What the task asks —
Could you retype the entries exactly as they are?

Recorded data —
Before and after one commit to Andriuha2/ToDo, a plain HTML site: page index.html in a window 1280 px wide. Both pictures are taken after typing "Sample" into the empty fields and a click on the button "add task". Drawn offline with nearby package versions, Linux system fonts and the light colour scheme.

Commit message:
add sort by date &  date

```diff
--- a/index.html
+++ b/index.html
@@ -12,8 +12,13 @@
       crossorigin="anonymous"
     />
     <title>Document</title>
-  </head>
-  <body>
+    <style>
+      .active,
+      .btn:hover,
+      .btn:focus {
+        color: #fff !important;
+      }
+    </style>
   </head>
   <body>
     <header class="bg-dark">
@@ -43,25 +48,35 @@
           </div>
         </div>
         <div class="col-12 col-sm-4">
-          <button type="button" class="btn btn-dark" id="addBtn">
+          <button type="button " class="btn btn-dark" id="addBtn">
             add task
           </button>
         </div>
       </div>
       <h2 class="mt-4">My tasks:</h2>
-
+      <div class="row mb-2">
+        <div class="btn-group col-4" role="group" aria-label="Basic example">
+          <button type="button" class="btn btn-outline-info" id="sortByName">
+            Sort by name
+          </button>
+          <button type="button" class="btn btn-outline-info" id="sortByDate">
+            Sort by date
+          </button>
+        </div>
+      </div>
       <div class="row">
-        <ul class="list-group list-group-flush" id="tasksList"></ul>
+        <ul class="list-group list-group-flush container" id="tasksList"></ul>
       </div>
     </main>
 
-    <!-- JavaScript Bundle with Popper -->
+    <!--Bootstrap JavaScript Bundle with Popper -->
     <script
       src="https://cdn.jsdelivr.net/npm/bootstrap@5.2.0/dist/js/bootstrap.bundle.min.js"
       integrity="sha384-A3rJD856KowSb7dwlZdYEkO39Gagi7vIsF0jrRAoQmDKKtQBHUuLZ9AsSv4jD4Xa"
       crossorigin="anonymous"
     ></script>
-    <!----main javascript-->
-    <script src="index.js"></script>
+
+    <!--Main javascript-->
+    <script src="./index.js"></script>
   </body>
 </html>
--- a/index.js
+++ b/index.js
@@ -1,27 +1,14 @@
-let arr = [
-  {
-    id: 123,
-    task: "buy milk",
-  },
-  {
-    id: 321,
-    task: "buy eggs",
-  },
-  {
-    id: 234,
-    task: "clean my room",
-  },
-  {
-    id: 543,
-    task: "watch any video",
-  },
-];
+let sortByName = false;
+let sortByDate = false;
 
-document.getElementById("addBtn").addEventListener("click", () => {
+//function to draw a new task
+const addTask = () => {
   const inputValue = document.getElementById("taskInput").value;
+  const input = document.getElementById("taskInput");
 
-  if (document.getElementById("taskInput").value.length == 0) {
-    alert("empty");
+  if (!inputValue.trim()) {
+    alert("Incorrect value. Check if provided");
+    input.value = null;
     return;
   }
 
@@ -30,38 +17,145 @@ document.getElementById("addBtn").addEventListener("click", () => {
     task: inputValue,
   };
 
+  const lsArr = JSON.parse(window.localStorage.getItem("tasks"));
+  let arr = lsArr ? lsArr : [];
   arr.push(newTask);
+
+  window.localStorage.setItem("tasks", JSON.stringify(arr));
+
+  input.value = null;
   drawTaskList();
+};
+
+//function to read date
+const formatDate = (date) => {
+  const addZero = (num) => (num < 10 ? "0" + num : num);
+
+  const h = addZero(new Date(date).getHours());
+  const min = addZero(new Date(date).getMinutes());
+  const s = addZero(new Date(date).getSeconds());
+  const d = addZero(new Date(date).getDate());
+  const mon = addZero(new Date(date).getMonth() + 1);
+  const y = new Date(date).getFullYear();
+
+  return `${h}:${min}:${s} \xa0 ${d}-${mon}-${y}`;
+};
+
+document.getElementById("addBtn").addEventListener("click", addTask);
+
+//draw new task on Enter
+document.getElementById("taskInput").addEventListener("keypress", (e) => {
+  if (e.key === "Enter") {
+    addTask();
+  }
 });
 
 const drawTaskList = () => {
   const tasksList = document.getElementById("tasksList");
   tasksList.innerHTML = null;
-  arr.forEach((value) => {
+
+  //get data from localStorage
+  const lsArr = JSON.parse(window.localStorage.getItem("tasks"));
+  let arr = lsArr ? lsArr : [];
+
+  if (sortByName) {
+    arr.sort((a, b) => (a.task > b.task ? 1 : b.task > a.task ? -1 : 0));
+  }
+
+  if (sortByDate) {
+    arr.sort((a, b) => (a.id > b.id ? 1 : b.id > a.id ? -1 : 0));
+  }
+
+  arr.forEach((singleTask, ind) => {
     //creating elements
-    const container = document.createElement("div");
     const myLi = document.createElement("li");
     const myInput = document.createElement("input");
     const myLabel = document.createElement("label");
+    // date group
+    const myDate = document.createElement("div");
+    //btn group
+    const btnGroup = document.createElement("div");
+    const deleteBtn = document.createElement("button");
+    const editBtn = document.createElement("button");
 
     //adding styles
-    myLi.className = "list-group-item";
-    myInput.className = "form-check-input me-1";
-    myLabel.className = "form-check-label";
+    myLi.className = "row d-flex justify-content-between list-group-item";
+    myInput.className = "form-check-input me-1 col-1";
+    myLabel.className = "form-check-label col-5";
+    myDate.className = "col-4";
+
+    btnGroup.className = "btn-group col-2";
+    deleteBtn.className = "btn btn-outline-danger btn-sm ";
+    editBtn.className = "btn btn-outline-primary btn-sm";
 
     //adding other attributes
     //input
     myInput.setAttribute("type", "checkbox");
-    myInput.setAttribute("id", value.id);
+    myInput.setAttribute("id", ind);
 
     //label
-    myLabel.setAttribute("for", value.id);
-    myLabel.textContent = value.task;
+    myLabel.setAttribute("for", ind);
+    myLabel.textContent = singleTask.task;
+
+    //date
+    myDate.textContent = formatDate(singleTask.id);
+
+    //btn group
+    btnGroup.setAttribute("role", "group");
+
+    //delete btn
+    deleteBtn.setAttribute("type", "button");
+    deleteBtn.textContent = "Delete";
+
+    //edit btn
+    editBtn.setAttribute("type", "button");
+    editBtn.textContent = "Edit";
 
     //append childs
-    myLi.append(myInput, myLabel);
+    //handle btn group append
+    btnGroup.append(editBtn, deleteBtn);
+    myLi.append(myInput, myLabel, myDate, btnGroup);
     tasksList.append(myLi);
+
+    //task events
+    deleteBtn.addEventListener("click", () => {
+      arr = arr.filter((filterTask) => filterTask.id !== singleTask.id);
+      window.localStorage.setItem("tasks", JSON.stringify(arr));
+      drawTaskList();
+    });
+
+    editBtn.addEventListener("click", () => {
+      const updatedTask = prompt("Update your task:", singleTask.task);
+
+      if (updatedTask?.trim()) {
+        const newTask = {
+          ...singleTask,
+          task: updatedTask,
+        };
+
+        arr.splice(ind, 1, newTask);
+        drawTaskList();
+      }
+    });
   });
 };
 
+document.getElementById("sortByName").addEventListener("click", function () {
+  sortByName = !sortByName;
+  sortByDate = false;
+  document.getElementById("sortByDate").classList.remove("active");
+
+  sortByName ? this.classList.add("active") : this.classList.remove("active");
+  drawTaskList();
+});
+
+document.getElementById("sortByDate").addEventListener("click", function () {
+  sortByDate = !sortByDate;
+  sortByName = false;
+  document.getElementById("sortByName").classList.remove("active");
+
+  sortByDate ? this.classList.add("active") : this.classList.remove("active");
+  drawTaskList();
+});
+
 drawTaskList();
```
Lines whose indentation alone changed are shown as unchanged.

Task solution —
Before and after one commit to Andriuha2/ToDo, a plain HTML site: page index.html in a window 1280 px wide. Both pictures are taken after typing "Sample" into the empty fields and a click on the button "add task". Drawn offline with nearby package versions, Linux system fonts and the light colour scheme.

Commit message:
add sort by date &  date

```diff
--- a/index.html
+++ b/index.html
@@ -12,8 +12,13 @@
       crossorigin="anonymous"
     />
     <title>Document</title>
-  </head>
-  <body>
+    <style>
+      .active,
+      .btn:hover,
+      .btn:focus {
+        color: #fff !important;
+      }
+    </style>
   </head>
   <body>
     <header class="bg-dark">
@@ -43,25 +48,35 @@
           </div>
         </div>
         <div class="col-12 col-sm-4">
-          <button type="button" class="btn btn-dark" id="addBtn">
+          <button type="button " class="btn btn-dark" id="addBtn">
             add task
           </button>
         </div>
       </div>
       <h2 class="mt-4">My tasks:</h2>
-
+      <div class="row mb-2">
+        <div class="btn-group col-4" role="group" aria-label="Basic example">
+          <button type="button" class="btn btn-outline-info" id="sortByName">
+            Sort by name
+          </button>
+          <button type="button" class="btn btn-outline-info" id="sortByDate">
+            Sort by date
+          </button>
+        </div>
+      </div>
       <div class="row">
-        <ul class="list-group list-group-flush" id="tasksList"></ul>
+        <ul class="list-group list-group-flush container" id="tasksList"></ul>
       </div>
     </main>
 
-    <!-- JavaScript Bundle with Popper -->
+    <!--Bootstrap JavaScript Bundle with Popper -->
     <script
       src="https://cdn.jsdelivr.net/npm/bootstrap@5.2.0/dist/js/bootstrap.bundle.min.js"
       integrity="sha384-A3rJD856KowSb7dwlZdYEkO39Gagi7vIsF0jrRAoQmDKKtQBHUuLZ9AsSv4jD4Xa"
       crossorigin="anonymous"
     ></script>
-    <!----main javascript-->
-    <script src="index.js"></script>
+
+    <!--Main javascript-->
+    <script src="./index.js"></script>
   </body>
 </html>
--- a/index.js
+++ b/index.js
@@ -1,27 +1,14 @@
-let arr = [
-  {
-    id: 123,
-    task: "buy milk",
-  },
-  {
-    id: 321,
-    task: "buy eggs",
-  },
-  {
-    id: 234,
-    task: "clean my room",
-  },
-  {
-    id: 543,
-    task: "watch any video",
-  },
-];
+let sortByName = false;
+let sortByDate = false;
 
-document.getElementById("addBtn").addEventListener("click", () => {
+//function to draw a new task
+const addTask = () => {
   const inputValue = document.getElementById("taskInput").value;
+  const input = document.getElementById("taskInput");
 
-  if (document.getElementById("taskInput").value.length == 0) {
-    alert("empty");
+  if (!inputValue.trim()) {
+    alert("Incorrect value. Check if provided");
+    input.value = null;
     return;
   }
 
@@ -30,38 +17,145 @@ document.getElementById("addBtn").addEventListener("click", () => {
     task: inputValue,
   };
 
+  const lsArr = JSON.parse(window.localStorage.getItem("tasks"));
+  let arr = lsArr ? lsArr : [];
   arr.push(newTask);
+
+  window.localStorage.setItem("tasks", JSON.stringify(arr));
+
+  input.value = null;
   drawTaskList();
+};
+
+//function to read date
+const formatDate = (date) => {
+  const addZero = (num) => (num < 10 ? "0" + num : num);
+
+  const h = addZero(new Date(date).getHours());
+  const min = addZero(new Date(date).getMinutes());
+  const s = addZero(new Date(date).getSeconds());
+  const d = addZero(new Date(date).getDate());
+  const mon = addZero(new Date(date).getMonth() + 1);
+  const y = new Date(date).getFullYear();
+
+  return `${h}:${min}:${s} \xa0 ${d}-${mon}-${y}`;
+};
+
+document.getElementById("addBtn").addEventListener("click", addTask);
+
+//draw new task on Enter
+document.getElementById("taskInput").addEventListener("keypress", (e) => {
+  if (e.key === "Enter") {
+    addTask();
+  }
 });
 
 const drawTaskList = () => {
   const tasksList = document.getElementById("tasksList");
   tasksList.innerHTML = null;
-  arr.forEach((value) => {
+
+  //get data from localStorage
+  const lsArr = JSON.parse(window.localStorage.getItem("tasks"));
+  let arr = lsArr ? lsArr : [];
+
+  if (sortByName) {
+    arr.sort((a, b) => (a.task > b.task ? 1 : b.task > a.task ? -1 : 0));
+  }
+
+  if (sortByDate) {
+    arr.sort((a, b) => (a.id > b.id ? 1 : b.id > a.id ? -1 : 0));
+  }
+
+  arr.forEach((singleTask, ind) => {
     //creating elements
-    const container = document.createElement("div");
     const myLi = document.createElement("li");
     const myInput = document.createElement("input");
     const myLabel = document.createElement("label");
+    // date group
+    const myDate = document.createElement("div");
+    //btn group
+    const btnGroup = document.createElement("div");
+    const deleteBtn = document.createElement("button");
+    const editBtn = document.createElement("button");
 
     //adding styles
-    myLi.className = "list-group-item";
-    myInput.className = "form-check-input me-1";
-    myLabel.className = "form-check-label";
+    myLi.className = "row d-flex justify-content-between list-group-item";
+    myInput.className = "form-check-input me-1 col-1";
+    myLabel.className = "form-check-label col-5";
+    myDate.className = "col-4";
+
+    btnGroup.className = "btn-group col-2";
+    deleteBtn.className = "btn btn-outline-danger btn-sm ";
+    editBtn.className = "btn btn-outline-primary btn-sm";
 
     //adding other attributes
     //input
     myInput.setAttribute("type", "checkbox");
-    myInput.setAttribute("id", value.id);
+    myInput.setAttribute("id", ind);
 
     //label
-    myLabel.setAttribute("for", value.id);
-    myLabel.textContent = value.task;
+    myLabel.setAttribute("for", ind);
+    myLabel.textContent = singleTask.task;
+
+    //date
+    myDate.textContent = formatDate(singleTask.id);
+
+    //btn group
+    btnGroup.setAttribute("role", "group");
+
+    //delete btn
+    deleteBtn.setAttribute("type", "button");
+    deleteBtn.textContent = "Delete";
+
+    //edit btn
+    editBtn.setAttribute("type", "button");
+    editBtn.textContent = "Edit";
 
     //append childs
-    myLi.append(myInput, myLabel);
+    //handle btn group append
+    btnGroup.append(editBtn, deleteBtn);
+    myLi.append(myInput, myLabel, myDate, btnGroup);
     tasksList.append(myLi);
+
+    //task events
+    deleteBtn.addEventListener("click", () => {
+      arr = arr.filter((filterTask) => filterTask.id !== singleTask.id);
+      window.localStorage.setItem("tasks", JSON.stringify(arr));
+      drawTaskList();
+    });
+
+    editBtn.addEventListener("click", () => {
+      const updatedTask = prompt("Update your task:", singleTask.task);
+
+      if (updatedTask?.trim()) {
+        const newTask = {
+          ...singleTask,
+          task: updatedTask,
+        };
+
+        arr.splice(ind, 1, newTask);
+        drawTaskList();
+      }
+    });
   });
 };
 
+document.getElementById("sortByName").addEventListener("click", function () {
+  sortByName = !sortByName;
+  sortByDate = false;
+  document.getElementById("sortByDate").classList.remove("active");
+
+  sortByName ? this.classList.add("active") : this.classList.remove("active");
+  drawTaskList();
+});
+
+document.getElementById("sortByDate").addEventListener("click", function () {
+  sortByDate = !sortByDate;
+  sortByName = false;
+  document.getElementById("sortByName").classList.remove("active");
+
+  sortByDate ? this.classList.add("active") : this.classList.remove("active");
+  drawTaskList();
+});
+
 drawTaskList();
```
Lines whose indentation alone changed are shown as unchanged.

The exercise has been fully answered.